» **Work to complete**
Please report how many lines of the data include the word "commit", with the number as the entire reply.

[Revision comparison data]

BEGIN

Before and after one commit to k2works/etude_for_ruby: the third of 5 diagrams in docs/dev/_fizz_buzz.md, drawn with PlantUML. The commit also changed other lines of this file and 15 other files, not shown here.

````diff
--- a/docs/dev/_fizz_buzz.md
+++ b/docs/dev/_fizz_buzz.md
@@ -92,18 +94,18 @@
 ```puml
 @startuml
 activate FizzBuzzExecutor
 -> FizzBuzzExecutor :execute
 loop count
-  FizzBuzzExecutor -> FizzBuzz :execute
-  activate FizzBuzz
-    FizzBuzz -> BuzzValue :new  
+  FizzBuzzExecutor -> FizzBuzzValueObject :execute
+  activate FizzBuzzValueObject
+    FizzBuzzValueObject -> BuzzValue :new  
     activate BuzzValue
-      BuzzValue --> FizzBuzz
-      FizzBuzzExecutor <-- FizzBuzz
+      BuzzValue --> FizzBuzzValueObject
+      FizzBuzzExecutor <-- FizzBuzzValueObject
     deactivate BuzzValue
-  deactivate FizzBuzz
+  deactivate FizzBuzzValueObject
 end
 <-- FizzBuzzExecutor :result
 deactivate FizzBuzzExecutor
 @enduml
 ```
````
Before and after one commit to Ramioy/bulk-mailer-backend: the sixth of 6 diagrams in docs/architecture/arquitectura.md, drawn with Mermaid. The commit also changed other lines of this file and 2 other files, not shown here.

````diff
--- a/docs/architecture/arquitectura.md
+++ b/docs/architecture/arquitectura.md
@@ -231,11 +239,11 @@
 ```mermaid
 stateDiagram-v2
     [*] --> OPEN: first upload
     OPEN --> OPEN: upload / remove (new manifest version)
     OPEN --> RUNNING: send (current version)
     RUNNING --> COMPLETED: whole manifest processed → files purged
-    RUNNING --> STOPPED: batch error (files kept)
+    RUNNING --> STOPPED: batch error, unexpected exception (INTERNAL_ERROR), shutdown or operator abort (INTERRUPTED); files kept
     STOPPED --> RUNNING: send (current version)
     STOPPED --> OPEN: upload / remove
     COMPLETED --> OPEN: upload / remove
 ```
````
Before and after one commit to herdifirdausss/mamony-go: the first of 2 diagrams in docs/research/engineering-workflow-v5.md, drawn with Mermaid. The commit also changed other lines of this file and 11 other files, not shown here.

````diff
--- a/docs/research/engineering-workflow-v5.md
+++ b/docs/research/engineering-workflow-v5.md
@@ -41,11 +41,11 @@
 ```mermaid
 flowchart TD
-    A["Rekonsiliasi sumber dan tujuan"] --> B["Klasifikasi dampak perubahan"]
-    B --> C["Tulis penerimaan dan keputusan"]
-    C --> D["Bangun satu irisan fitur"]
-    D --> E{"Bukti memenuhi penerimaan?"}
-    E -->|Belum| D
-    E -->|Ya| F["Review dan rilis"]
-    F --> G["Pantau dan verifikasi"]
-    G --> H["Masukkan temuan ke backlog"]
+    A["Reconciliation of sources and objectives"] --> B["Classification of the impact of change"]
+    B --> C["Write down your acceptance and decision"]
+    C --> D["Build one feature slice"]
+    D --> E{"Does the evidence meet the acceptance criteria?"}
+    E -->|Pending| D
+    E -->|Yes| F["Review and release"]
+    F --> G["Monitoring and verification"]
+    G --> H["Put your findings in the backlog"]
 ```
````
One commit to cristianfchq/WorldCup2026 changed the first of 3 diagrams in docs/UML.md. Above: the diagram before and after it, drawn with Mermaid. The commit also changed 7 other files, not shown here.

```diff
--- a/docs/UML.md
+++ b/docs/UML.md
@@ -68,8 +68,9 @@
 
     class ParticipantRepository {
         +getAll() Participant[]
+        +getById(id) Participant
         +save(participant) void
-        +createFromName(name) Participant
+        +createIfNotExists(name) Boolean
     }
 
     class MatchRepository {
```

END

» **Answer to this problem**
4